Task prompt ▸ Each line of the listing that contains the word "Markdown" is to be copied.

########################################

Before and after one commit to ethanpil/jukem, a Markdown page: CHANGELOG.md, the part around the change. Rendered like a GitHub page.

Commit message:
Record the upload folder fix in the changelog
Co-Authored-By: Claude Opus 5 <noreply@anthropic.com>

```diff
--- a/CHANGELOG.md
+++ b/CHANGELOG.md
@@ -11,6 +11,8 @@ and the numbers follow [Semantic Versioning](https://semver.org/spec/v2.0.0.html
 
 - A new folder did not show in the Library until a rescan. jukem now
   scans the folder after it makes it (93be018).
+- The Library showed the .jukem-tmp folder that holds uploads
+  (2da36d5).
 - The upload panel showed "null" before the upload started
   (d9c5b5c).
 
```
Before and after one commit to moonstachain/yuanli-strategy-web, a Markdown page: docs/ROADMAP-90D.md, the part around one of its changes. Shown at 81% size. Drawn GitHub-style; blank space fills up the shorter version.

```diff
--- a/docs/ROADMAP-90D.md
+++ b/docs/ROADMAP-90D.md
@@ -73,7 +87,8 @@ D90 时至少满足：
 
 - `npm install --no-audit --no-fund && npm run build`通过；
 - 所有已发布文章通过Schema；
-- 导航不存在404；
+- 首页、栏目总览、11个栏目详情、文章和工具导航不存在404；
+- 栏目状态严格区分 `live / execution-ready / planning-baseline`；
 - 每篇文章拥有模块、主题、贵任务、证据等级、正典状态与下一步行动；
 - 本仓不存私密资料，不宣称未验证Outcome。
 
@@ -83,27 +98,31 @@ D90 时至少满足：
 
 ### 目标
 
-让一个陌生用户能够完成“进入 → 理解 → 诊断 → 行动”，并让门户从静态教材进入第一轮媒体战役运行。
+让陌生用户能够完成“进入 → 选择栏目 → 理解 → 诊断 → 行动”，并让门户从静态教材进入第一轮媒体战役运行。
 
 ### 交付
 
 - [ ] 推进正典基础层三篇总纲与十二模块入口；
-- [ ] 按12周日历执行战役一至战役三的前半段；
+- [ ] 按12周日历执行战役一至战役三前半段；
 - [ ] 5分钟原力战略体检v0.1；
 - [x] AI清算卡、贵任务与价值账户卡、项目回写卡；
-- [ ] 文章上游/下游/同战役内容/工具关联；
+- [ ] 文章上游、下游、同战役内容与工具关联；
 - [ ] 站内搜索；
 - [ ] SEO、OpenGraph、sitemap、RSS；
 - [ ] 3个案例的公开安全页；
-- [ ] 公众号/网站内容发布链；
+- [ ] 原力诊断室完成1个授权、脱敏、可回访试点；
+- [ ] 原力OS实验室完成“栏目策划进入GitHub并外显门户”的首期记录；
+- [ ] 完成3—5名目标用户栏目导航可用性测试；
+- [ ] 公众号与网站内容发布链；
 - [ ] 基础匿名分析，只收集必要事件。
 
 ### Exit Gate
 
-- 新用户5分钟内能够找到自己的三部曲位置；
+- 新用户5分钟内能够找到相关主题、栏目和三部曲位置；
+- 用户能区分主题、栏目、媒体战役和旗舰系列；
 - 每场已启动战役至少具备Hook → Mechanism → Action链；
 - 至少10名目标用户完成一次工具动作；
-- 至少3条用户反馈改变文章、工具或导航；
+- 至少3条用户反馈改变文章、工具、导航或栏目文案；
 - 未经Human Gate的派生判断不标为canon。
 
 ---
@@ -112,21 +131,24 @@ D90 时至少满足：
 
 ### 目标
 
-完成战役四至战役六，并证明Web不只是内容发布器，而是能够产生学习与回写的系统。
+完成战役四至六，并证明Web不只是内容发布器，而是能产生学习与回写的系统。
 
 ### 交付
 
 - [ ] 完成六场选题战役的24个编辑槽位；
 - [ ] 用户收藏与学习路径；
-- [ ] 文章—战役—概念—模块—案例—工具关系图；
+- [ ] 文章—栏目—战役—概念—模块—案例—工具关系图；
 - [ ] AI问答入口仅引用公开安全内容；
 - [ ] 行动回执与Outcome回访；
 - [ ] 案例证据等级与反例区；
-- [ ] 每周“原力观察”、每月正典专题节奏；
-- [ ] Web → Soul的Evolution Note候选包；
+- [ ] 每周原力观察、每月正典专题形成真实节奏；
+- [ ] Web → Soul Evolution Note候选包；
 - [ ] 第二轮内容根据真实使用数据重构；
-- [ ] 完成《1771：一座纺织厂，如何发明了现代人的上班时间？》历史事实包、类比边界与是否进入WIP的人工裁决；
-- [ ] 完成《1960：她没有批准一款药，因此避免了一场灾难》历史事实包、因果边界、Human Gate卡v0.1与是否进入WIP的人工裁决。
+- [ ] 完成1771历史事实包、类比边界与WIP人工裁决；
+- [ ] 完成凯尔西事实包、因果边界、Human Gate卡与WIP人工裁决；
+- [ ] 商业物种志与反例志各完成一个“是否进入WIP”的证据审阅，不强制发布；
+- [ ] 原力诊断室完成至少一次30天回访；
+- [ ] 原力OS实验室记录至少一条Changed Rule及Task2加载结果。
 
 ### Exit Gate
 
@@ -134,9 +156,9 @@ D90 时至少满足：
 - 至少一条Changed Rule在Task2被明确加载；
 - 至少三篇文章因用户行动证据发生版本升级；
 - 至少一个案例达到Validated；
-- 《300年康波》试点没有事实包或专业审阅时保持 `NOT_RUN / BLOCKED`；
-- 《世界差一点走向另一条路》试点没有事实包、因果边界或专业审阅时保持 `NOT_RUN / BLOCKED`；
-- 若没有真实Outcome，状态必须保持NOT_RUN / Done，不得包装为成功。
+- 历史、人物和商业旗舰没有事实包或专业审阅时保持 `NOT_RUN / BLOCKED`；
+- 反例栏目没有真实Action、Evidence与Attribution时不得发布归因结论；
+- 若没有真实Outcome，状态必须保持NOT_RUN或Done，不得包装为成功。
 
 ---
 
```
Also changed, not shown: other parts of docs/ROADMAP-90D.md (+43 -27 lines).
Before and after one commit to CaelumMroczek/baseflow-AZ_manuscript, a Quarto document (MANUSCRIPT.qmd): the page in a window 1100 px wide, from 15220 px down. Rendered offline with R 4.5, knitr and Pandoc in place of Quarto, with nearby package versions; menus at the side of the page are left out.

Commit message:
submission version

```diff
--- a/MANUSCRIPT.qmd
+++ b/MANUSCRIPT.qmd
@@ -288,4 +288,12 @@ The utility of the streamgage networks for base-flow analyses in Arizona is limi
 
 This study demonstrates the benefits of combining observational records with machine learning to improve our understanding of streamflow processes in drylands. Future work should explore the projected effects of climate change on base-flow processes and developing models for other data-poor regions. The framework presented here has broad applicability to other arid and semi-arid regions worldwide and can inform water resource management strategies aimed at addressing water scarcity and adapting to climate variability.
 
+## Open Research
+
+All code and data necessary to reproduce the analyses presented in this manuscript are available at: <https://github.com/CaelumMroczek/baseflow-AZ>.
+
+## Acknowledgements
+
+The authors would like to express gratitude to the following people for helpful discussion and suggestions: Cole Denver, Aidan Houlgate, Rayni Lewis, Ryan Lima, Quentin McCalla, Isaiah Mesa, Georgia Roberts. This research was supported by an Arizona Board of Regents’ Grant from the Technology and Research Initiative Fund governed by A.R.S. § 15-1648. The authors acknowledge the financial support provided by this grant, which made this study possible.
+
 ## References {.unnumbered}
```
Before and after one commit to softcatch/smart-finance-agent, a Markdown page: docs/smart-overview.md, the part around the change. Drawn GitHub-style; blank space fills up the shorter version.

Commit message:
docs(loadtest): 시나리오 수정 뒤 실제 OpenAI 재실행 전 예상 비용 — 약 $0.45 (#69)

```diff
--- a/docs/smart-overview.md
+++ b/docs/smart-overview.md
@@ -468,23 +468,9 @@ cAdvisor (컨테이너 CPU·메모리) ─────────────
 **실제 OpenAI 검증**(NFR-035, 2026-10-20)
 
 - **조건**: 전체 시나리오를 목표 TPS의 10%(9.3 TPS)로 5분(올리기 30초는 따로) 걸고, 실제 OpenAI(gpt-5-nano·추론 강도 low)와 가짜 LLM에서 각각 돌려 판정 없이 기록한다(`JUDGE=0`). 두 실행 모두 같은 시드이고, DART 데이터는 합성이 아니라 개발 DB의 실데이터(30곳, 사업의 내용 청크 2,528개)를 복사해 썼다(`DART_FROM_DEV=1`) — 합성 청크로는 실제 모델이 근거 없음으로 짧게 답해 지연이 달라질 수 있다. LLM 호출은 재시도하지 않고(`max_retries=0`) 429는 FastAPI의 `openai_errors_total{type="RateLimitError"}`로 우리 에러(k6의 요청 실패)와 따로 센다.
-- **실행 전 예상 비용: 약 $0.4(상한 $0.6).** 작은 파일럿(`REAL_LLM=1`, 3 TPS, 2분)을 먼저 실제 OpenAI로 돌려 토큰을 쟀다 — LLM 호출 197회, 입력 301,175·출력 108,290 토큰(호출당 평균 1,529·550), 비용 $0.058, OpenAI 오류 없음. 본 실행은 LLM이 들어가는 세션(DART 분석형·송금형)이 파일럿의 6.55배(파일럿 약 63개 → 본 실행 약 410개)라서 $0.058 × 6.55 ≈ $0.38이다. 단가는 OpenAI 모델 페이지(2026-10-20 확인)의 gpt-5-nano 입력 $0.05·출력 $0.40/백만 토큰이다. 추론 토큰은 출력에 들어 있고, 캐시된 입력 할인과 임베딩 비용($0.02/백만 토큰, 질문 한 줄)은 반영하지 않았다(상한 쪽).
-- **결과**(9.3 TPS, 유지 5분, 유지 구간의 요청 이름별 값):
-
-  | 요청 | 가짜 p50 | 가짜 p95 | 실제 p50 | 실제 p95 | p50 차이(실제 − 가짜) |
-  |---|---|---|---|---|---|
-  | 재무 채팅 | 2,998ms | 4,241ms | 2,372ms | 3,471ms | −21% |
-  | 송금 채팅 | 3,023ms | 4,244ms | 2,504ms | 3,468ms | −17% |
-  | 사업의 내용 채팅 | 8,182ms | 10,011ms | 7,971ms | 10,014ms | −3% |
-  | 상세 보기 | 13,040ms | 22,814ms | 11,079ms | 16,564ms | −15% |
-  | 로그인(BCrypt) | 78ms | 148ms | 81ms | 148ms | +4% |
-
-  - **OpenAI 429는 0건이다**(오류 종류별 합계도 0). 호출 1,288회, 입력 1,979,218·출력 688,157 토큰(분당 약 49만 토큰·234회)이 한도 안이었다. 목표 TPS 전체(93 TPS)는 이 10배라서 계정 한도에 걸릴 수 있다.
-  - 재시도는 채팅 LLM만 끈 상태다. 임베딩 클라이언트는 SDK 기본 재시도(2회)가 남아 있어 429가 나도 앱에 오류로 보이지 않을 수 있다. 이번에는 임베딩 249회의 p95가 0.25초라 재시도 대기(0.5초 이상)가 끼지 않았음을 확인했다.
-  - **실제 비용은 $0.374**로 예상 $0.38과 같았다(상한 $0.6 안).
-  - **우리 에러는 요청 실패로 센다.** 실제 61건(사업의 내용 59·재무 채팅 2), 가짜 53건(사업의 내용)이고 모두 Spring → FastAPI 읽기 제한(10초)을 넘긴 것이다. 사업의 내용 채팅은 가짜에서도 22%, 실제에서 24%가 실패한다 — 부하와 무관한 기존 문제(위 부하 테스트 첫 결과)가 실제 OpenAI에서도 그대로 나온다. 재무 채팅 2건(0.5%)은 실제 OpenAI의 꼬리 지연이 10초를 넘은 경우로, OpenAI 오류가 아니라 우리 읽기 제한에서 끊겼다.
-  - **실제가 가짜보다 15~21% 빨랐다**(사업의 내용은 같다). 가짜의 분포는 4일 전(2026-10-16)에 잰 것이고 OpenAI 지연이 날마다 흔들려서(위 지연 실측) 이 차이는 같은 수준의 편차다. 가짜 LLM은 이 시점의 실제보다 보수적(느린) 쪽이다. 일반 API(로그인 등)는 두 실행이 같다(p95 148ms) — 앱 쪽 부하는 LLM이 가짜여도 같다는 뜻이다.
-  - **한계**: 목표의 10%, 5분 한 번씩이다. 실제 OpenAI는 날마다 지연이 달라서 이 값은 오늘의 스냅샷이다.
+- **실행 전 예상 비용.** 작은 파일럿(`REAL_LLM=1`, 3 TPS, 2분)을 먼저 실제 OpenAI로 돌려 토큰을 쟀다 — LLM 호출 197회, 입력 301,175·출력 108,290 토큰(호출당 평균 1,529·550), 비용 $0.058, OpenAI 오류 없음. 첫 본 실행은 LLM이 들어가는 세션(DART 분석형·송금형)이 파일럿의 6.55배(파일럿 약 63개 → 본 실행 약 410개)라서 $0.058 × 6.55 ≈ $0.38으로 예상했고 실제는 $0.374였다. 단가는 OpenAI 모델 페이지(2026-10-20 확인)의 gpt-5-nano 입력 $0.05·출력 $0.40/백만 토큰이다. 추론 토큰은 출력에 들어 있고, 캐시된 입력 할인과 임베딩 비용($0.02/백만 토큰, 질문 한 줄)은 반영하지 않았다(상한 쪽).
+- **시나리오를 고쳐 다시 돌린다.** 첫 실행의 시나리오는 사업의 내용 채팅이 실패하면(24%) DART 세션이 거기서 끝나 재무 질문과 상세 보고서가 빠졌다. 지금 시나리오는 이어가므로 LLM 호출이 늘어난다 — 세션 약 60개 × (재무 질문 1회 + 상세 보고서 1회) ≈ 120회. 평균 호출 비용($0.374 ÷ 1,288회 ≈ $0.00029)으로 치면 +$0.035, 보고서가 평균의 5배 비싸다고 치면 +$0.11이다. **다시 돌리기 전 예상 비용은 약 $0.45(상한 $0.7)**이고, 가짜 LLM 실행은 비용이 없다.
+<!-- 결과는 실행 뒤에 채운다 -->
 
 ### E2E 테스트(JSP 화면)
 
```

########################################

Answer ▸
Before and after one commit to ethanpil/jukem, a Markdown page: CHANGELOG.md, the part around the change. Rendered like a GitHub page.
Before and after one commit to moonstachain/yuanli-strategy-web, a Markdown page: docs/ROADMAP-90D.md, the part around one of its changes. Shown at 81% size. Drawn GitHub-style; blank space fills up the shorter version.
Before and after one commit to softcatch/smart-finance-agent, a Markdown page: docs/smart-overview.md, the part around the change. Drawn GitHub-style; blank space fills up the shorter version.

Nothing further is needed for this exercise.